[Exercise aim]:
Skip the images and copy each record exactly as written.

(Stored data entries)
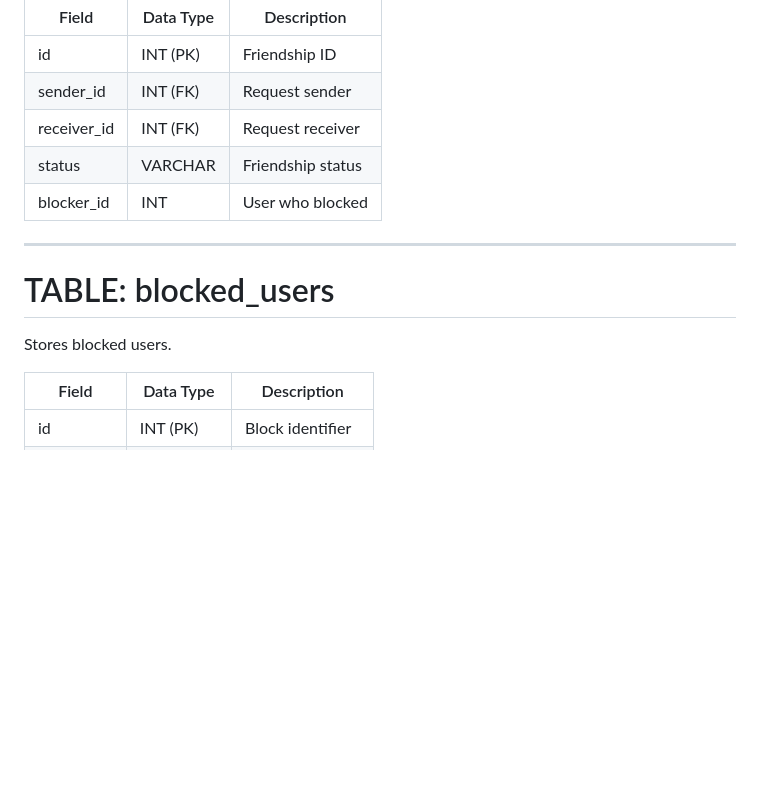
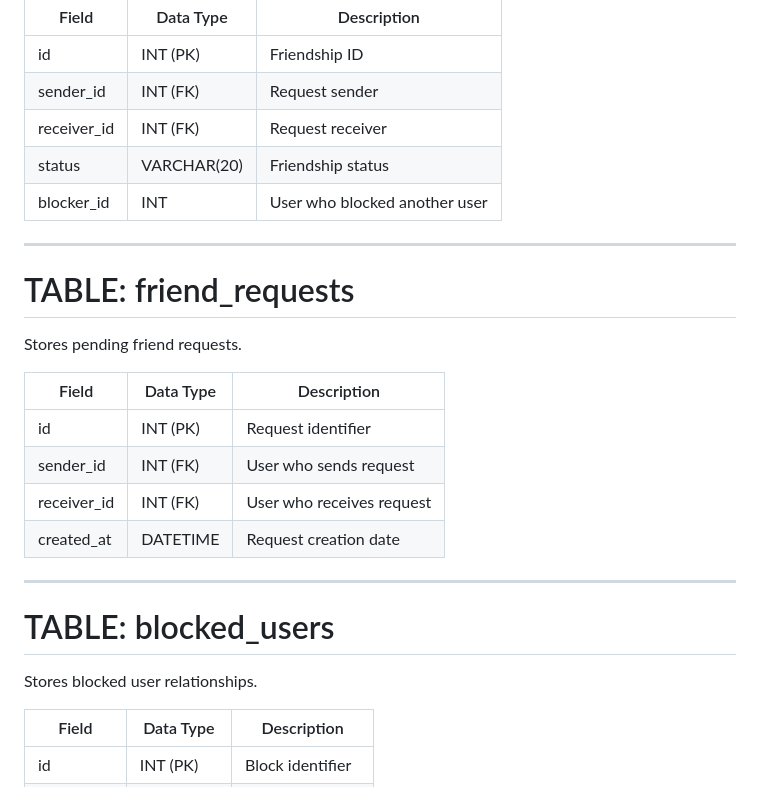
Before and after one commit to dedotes-san/Los-gargamelitos, a Markdown page: docs/dictionary.md, the part around one of its changes. Rendered like a GitHub page; blank space fills up the shorter version.

```diff
--- a/docs/dictionary.md
+++ b/docs/dictionary.md
@@ -77,14 +77,27 @@ Stores friendships between users.
 | id | INT (PK) | Friendship ID |
 | sender_id | INT (FK) | Request sender |
 | receiver_id | INT (FK) | Request receiver |
-| status | VARCHAR | Friendship status |
-| blocker_id | INT | User who blocked |
+| status | VARCHAR(20) | Friendship status |
+| blocker_id | INT | User who blocked another user |
+
+---
+
+# TABLE: friend_requests
+
+Stores pending friend requests.
+
+| Field | Data Type | Description |
+|------|-----------|-------------|
+| id | INT (PK) | Request identifier |
+| sender_id | INT (FK) | User who sends request |
+| receiver_id | INT (FK) | User who receives request |
+| created_at | DATETIME | Request creation date |
 
 ---
 
 # TABLE: blocked_users
 
-Stores blocked users.
+Stores blocked user relationships.
 
 | Field | Data Type | Description |
 |------|-----------|-------------|
```
Also changed, not shown: other parts of docs/dictionary.md (+34 -28 lines).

[Answer box]:
Before and after one commit to dedotes-san/Los-gargamelitos, a Markdown page: docs/dictionary.md, the part around one of its changes. Rendered like a GitHub page; blank space fills up the shorter version.

```diff
--- a/docs/dictionary.md
+++ b/docs/dictionary.md
@@ -77,14 +77,27 @@ Stores friendships between users.
 | id | INT (PK) | Friendship ID |
 | sender_id | INT (FK) | Request sender |
 | receiver_id | INT (FK) | Request receiver |
-| status | VARCHAR | Friendship status |
-| blocker_id | INT | User who blocked |
+| status | VARCHAR(20) | Friendship status |
+| blocker_id | INT | User who blocked another user |
+
+---
+
+# TABLE: friend_requests
+
+Stores pending friend requests.
+
+| Field | Data Type | Description |
+|------|-----------|-------------|
+| id | INT (PK) | Request identifier |
+| sender_id | INT (FK) | User who sends request |
+| receiver_id | INT (FK) | User who receives request |
+| created_at | DATETIME | Request creation date |
 
 ---
 
 # TABLE: blocked_users
 
-Stores blocked users.
+Stores blocked user relationships.
 
 | Field | Data Type | Description |
 |------|-----------|-------------|
```
Also changed, not shown: other parts of docs/dictionary.md (+34 -28 lines).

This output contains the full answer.